Could you copy out all the lines in the material below where the word "const" occurs?
--- START ---
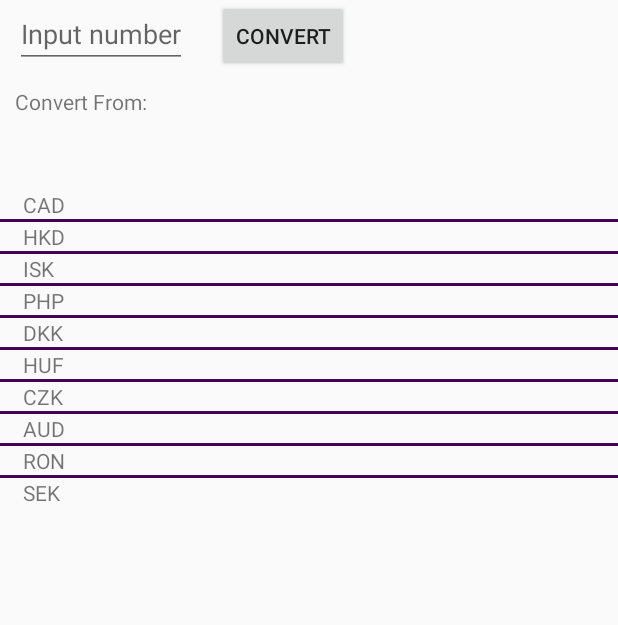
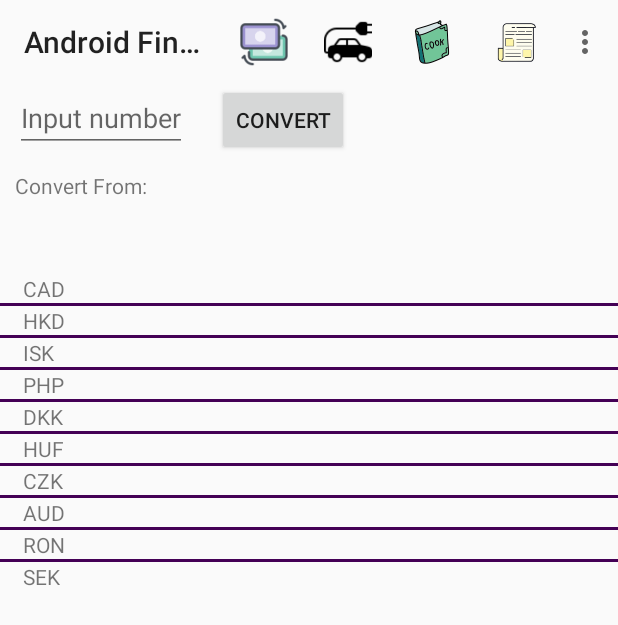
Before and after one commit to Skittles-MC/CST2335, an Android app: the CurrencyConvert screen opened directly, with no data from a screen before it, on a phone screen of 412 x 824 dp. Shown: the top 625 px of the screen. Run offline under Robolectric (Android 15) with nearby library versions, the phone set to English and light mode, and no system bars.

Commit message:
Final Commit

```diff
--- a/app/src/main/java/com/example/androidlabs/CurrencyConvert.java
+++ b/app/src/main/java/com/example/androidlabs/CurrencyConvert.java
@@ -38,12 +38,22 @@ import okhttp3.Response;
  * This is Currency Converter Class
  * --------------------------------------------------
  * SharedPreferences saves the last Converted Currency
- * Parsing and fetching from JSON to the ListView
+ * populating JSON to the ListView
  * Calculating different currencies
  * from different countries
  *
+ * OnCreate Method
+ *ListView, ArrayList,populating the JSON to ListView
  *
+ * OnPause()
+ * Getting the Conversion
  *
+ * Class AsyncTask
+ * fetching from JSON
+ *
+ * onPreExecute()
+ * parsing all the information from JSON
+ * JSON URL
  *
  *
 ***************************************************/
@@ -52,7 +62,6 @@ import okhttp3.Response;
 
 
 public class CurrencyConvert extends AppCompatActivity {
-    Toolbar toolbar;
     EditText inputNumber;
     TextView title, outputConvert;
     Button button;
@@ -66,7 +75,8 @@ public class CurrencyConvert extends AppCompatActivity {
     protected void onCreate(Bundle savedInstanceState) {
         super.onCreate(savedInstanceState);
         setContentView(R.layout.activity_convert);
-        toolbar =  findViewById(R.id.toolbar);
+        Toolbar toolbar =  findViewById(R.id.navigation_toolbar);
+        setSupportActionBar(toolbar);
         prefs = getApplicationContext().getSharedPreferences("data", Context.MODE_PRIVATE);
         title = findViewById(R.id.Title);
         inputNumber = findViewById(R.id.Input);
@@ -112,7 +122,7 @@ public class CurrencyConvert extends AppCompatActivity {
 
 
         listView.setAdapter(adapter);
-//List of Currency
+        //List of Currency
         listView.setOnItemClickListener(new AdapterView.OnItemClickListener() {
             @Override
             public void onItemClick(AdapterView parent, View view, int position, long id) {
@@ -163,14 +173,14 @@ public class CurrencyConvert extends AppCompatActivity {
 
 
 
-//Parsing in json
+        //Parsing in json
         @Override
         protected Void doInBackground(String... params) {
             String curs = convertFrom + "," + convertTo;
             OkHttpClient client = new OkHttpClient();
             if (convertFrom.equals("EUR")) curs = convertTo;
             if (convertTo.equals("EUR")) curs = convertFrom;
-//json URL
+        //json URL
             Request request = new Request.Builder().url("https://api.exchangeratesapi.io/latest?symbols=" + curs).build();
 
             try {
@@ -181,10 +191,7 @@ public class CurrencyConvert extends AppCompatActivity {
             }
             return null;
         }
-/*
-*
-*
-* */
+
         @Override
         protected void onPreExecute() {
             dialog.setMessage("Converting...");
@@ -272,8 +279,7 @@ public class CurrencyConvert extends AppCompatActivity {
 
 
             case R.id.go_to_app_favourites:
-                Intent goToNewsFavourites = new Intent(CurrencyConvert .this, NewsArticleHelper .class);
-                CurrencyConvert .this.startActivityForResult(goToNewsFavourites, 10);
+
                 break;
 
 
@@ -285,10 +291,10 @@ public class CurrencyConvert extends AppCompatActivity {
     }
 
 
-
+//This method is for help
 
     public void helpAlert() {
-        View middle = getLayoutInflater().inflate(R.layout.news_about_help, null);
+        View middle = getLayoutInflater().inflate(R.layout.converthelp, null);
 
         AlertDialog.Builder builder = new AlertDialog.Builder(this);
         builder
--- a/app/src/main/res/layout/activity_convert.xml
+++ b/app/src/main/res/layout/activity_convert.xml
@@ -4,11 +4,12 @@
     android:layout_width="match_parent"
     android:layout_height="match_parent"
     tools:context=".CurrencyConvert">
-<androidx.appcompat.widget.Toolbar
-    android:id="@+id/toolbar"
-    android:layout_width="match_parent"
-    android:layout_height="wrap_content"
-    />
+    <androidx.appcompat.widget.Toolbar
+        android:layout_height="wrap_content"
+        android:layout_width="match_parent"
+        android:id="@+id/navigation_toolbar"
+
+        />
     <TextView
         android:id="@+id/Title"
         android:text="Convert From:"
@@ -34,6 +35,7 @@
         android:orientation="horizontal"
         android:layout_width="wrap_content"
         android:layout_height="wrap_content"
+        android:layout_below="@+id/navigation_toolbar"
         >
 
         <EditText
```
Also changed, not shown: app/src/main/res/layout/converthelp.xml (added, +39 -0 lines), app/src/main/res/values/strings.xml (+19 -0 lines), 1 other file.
--- END ---
--- START ---
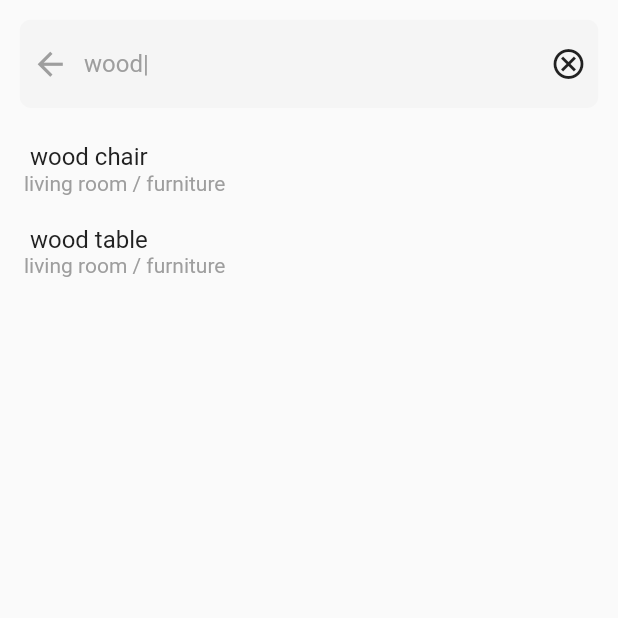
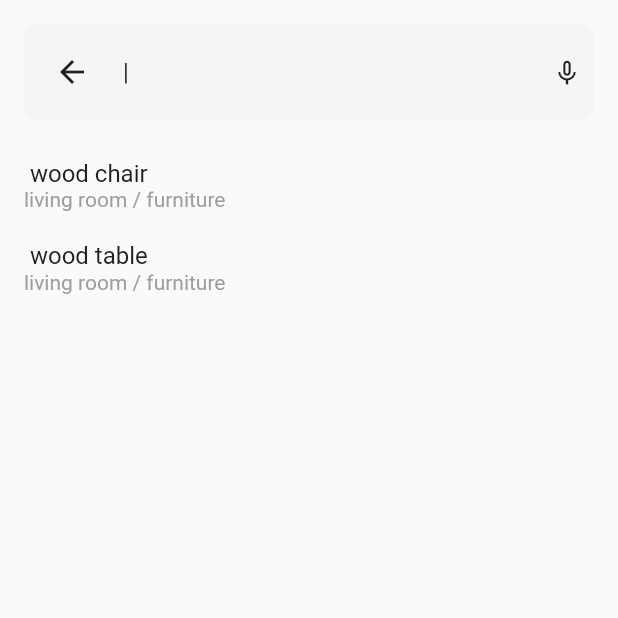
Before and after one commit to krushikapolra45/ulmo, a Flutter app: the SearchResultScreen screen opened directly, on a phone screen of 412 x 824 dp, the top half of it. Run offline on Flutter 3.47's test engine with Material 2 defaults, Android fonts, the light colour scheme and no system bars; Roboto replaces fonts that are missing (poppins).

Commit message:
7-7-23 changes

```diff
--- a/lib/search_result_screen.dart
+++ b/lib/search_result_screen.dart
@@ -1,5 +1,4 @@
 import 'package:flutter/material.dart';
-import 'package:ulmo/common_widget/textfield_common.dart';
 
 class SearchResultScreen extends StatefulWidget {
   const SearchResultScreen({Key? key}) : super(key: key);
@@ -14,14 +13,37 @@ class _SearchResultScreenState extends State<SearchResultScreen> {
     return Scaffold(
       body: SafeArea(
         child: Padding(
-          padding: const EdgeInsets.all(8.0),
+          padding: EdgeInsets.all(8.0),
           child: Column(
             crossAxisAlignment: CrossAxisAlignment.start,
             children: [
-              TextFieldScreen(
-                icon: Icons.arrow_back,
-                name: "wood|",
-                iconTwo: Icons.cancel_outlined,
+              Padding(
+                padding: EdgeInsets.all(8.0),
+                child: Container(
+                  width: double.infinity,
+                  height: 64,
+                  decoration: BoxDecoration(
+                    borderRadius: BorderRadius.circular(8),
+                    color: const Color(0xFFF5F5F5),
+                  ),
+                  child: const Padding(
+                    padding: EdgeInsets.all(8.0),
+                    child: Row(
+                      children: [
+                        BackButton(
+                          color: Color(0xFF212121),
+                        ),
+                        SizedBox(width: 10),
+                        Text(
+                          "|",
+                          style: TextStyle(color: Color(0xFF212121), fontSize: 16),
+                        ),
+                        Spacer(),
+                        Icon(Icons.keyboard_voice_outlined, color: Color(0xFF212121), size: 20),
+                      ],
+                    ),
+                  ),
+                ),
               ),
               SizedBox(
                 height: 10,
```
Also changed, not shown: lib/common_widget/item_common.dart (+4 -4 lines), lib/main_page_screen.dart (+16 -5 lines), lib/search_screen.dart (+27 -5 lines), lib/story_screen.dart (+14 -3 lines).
--- END ---
--- START ---
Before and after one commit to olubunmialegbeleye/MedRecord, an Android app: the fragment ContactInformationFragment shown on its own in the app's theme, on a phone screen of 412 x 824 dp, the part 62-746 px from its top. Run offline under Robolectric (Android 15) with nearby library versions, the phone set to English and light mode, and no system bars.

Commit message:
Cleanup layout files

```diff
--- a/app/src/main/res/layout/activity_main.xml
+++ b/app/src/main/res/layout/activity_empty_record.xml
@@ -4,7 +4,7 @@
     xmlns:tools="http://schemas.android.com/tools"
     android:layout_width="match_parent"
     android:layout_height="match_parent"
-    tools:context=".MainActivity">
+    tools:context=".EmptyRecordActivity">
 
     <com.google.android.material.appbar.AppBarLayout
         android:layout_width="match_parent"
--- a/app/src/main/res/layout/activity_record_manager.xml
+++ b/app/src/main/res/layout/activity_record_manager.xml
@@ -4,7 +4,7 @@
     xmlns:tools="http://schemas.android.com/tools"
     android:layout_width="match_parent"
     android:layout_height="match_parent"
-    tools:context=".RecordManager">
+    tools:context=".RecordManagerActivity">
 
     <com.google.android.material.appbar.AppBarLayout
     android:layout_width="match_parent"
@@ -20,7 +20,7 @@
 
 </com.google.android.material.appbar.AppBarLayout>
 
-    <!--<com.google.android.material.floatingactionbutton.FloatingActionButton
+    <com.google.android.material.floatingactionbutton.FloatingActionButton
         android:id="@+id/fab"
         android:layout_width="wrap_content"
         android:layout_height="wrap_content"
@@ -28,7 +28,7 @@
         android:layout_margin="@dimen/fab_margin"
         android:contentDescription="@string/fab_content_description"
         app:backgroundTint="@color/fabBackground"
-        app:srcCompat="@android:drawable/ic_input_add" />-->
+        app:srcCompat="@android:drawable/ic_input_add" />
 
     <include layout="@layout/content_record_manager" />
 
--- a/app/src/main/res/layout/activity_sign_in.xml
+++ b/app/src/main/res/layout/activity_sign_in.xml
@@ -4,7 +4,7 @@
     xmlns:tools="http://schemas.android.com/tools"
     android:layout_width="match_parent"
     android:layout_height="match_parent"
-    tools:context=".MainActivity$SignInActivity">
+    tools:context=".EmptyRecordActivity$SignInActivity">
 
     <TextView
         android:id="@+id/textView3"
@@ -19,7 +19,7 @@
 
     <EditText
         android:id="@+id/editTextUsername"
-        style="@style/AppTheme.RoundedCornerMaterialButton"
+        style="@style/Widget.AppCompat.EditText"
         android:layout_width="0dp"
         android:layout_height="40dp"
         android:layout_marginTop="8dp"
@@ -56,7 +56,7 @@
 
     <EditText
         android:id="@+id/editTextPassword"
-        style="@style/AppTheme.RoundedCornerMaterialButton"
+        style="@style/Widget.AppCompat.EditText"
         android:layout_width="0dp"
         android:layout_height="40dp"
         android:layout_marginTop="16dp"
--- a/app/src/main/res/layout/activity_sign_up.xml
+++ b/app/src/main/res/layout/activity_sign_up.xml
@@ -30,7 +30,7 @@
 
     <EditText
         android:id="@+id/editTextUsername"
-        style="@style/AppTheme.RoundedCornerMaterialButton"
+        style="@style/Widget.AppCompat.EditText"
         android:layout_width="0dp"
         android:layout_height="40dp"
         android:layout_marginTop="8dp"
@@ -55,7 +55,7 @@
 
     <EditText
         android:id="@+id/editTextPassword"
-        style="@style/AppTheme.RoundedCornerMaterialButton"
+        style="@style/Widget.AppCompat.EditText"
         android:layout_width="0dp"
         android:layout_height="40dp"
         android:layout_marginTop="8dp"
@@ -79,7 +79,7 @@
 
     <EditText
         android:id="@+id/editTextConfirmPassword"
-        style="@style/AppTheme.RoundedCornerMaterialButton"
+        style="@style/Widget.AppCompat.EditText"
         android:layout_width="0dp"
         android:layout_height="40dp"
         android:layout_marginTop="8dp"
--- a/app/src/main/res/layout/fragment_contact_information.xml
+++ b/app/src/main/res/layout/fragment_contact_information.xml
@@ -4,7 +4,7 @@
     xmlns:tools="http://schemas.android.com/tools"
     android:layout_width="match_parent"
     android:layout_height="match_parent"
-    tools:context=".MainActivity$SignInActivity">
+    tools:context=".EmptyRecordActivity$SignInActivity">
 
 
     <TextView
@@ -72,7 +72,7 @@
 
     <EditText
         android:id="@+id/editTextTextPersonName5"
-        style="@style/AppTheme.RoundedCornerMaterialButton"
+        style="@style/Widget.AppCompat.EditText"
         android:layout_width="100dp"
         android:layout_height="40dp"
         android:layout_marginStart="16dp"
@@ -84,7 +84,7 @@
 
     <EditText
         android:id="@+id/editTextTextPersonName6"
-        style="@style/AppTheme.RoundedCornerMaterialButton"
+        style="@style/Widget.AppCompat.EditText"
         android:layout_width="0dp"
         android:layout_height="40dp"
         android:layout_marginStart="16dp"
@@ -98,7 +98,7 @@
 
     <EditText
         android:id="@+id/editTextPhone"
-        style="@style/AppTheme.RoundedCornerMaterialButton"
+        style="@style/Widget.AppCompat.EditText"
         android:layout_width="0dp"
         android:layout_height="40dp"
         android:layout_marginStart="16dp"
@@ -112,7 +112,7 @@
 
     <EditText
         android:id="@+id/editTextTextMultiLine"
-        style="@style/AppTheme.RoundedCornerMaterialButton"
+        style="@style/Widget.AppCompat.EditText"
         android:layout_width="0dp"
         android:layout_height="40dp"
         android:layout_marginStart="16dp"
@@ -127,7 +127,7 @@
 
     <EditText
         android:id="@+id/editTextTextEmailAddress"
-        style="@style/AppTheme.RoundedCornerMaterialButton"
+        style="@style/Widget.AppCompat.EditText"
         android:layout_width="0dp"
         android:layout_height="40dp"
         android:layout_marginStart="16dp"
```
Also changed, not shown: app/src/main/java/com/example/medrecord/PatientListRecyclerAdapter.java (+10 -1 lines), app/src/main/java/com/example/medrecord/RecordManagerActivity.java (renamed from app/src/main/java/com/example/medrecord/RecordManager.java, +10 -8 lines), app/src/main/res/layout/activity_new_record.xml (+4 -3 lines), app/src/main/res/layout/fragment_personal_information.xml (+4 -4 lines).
--- END ---
* [Solution to the exercise]:
   const SearchResultScreen({Key? key}) : super(key: key);
-          padding: const EdgeInsets.all(8.0),
+                    color: const Color(0xFFF5F5F5),
+                  child: const Padding(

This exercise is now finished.